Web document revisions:
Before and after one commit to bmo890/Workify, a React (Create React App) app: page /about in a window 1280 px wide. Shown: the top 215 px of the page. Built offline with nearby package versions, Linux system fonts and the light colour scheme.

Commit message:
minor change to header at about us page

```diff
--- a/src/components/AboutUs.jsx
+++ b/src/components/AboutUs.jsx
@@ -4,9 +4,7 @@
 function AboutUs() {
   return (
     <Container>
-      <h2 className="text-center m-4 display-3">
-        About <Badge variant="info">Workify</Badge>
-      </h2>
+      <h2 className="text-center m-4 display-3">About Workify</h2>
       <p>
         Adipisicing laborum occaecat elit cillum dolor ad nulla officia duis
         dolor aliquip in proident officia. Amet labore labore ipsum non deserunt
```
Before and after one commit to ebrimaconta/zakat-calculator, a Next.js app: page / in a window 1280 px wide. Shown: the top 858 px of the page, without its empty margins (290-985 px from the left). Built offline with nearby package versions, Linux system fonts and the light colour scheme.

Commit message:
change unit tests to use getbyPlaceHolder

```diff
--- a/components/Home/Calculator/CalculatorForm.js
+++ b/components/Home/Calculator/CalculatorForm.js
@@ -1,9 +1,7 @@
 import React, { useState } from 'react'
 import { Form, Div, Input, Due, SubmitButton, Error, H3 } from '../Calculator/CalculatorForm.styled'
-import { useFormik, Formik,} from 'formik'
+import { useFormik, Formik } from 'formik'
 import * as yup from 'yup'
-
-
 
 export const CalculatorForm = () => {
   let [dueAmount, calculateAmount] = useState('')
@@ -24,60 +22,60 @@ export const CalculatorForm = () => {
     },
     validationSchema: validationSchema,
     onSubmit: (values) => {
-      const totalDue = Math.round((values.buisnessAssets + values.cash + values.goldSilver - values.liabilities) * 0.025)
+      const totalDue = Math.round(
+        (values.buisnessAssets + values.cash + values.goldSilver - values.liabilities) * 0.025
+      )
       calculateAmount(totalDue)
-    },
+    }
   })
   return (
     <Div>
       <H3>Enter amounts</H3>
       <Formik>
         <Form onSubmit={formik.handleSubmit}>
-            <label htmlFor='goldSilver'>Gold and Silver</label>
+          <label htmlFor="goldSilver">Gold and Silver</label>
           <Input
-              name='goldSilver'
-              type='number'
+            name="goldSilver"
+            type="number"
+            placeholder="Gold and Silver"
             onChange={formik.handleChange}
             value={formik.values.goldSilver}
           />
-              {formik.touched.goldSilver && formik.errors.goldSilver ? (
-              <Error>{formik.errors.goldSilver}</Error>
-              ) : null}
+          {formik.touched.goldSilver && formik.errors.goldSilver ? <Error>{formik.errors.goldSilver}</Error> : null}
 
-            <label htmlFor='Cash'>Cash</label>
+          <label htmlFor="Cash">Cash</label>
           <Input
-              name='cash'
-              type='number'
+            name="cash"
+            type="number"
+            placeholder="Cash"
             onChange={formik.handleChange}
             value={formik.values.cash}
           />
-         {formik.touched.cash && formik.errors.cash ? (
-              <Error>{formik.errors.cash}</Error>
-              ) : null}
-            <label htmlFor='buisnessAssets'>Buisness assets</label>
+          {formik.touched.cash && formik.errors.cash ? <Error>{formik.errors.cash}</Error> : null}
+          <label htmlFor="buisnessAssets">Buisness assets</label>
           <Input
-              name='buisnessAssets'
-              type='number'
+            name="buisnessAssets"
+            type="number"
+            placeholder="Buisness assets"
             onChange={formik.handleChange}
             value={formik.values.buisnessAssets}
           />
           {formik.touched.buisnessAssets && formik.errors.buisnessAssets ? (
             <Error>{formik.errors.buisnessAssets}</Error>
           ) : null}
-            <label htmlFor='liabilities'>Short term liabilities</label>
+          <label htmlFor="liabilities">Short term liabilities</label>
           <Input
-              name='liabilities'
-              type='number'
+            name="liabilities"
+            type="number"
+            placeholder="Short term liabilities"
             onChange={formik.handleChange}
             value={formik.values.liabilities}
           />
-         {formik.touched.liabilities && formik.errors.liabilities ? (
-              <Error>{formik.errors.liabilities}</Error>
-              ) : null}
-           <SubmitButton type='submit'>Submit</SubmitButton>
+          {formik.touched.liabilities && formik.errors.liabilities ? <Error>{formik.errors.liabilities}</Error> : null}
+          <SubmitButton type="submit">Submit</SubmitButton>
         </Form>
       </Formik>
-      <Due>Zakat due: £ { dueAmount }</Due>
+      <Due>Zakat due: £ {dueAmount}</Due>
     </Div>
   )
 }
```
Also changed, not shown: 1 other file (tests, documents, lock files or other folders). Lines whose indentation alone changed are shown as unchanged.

What is required: Retype all of the entries. Keep each one exactly as written.

Solution to this problem:
Before and after one commit to bmo890/Workify, a React (Create React App) app: page /about in a window 1280 px wide. Shown: the top 215 px of the page. Built offline with nearby package versions, Linux system fonts and the light colour scheme.

Commit message:
minor change to header at about us page

```diff
--- a/src/components/AboutUs.jsx
+++ b/src/components/AboutUs.jsx
@@ -4,9 +4,7 @@
 function AboutUs() {
   return (
     <Container>
-      <h2 className="text-center m-4 display-3">
-        About <Badge variant="info">Workify</Badge>
-      </h2>
+      <h2 className="text-center m-4 display-3">About Workify</h2>
       <p>
         Adipisicing laborum occaecat elit cillum dolor ad nulla officia duis
         dolor aliquip in proident officia. Amet labore labore ipsum non deserunt
```
Before and after one commit to ebrimaconta/zakat-calculator, a Next.js app: page / in a window 1280 px wide. Shown: the top 858 px of the page, without its empty margins (290-985 px from the left). Built offline with nearby package versions, Linux system fonts and the light colour scheme.

Commit message:
change unit tests to use getbyPlaceHolder

```diff
--- a/components/Home/Calculator/CalculatorForm.js
+++ b/components/Home/Calculator/CalculatorForm.js
@@ -1,9 +1,7 @@
 import React, { useState } from 'react'
 import { Form, Div, Input, Due, SubmitButton, Error, H3 } from '../Calculator/CalculatorForm.styled'
-import { useFormik, Formik,} from 'formik'
+import { useFormik, Formik } from 'formik'
 import * as yup from 'yup'
-
-
 
 export const CalculatorForm = () => {
   let [dueAmount, calculateAmount] = useState('')
@@ -24,60 +22,60 @@ export const CalculatorForm = () => {
     },
     validationSchema: validationSchema,
     onSubmit: (values) => {
-      const totalDue = Math.round((values.buisnessAssets + values.cash + values.goldSilver - values.liabilities) * 0.025)
+      const totalDue = Math.round(
+        (values.buisnessAssets + values.cash + values.goldSilver - values.liabilities) * 0.025
+      )
       calculateAmount(totalDue)
-    },
+    }
   })
   return (
     <Div>
       <H3>Enter amounts</H3>
       <Formik>
         <Form onSubmit={formik.handleSubmit}>
-            <label htmlFor='goldSilver'>Gold and Silver</label>
+          <label htmlFor="goldSilver">Gold and Silver</label>
           <Input
-              name='goldSilver'
-              type='number'
+            name="goldSilver"
+            type="number"
+            placeholder="Gold and Silver"
             onChange={formik.handleChange}
             value={formik.values.goldSilver}
           />
-              {formik.touched.goldSilver && formik.errors.goldSilver ? (
-              <Error>{formik.errors.goldSilver}</Error>
-              ) : null}
+          {formik.touched.goldSilver && formik.errors.goldSilver ? <Error>{formik.errors.goldSilver}</Error> : null}
 
-            <label htmlFor='Cash'>Cash</label>
+          <label htmlFor="Cash">Cash</label>
           <Input
-              name='cash'
-              type='number'
+            name="cash"
+            type="number"
+            placeholder="Cash"
             onChange={formik.handleChange}
             value={formik.values.cash}
           />
-         {formik.touched.cash && formik.errors.cash ? (
-              <Error>{formik.errors.cash}</Error>
-              ) : null}
-            <label htmlFor='buisnessAssets'>Buisness assets</label>
+          {formik.touched.cash && formik.errors.cash ? <Error>{formik.errors.cash}</Error> : null}
+          <label htmlFor="buisnessAssets">Buisness assets</label>
           <Input
-              name='buisnessAssets'
-              type='number'
+            name="buisnessAssets"
+            type="number"
+            placeholder="Buisness assets"
             onChange={formik.handleChange}
             value={formik.values.buisnessAssets}
           />
           {formik.touched.buisnessAssets && formik.errors.buisnessAssets ? (
             <Error>{formik.errors.buisnessAssets}</Error>
           ) : null}
-            <label htmlFor='liabilities'>Short term liabilities</label>
+          <label htmlFor="liabilities">Short term liabilities</label>
           <Input
-              name='liabilities'
-              type='number'
+            name="liabilities"
+            type="number"
+            placeholder="Short term liabilities"
             onChange={formik.handleChange}
             value={formik.values.liabilities}
           />
-         {formik.touched.liabilities && formik.errors.liabilities ? (
-              <Error>{formik.errors.liabilities}</Error>
-              ) : null}
-           <SubmitButton type='submit'>Submit</SubmitButton>
+          {formik.touched.liabilities && formik.errors.liabilities ? <Error>{formik.errors.liabilities}</Error> : null}
+          <SubmitButton type="submit">Submit</SubmitButton>
         </Form>
       </Formik>
-      <Due>Zakat due: £ { dueAmount }</Due>
+      <Due>Zakat due: £ {dueAmount}</Due>
     </Div>
   )
 }
```
Also changed, not shown: 1 other file (tests, documents, lock files or other folders). Lines whose indentation alone changed are shown as unchanged.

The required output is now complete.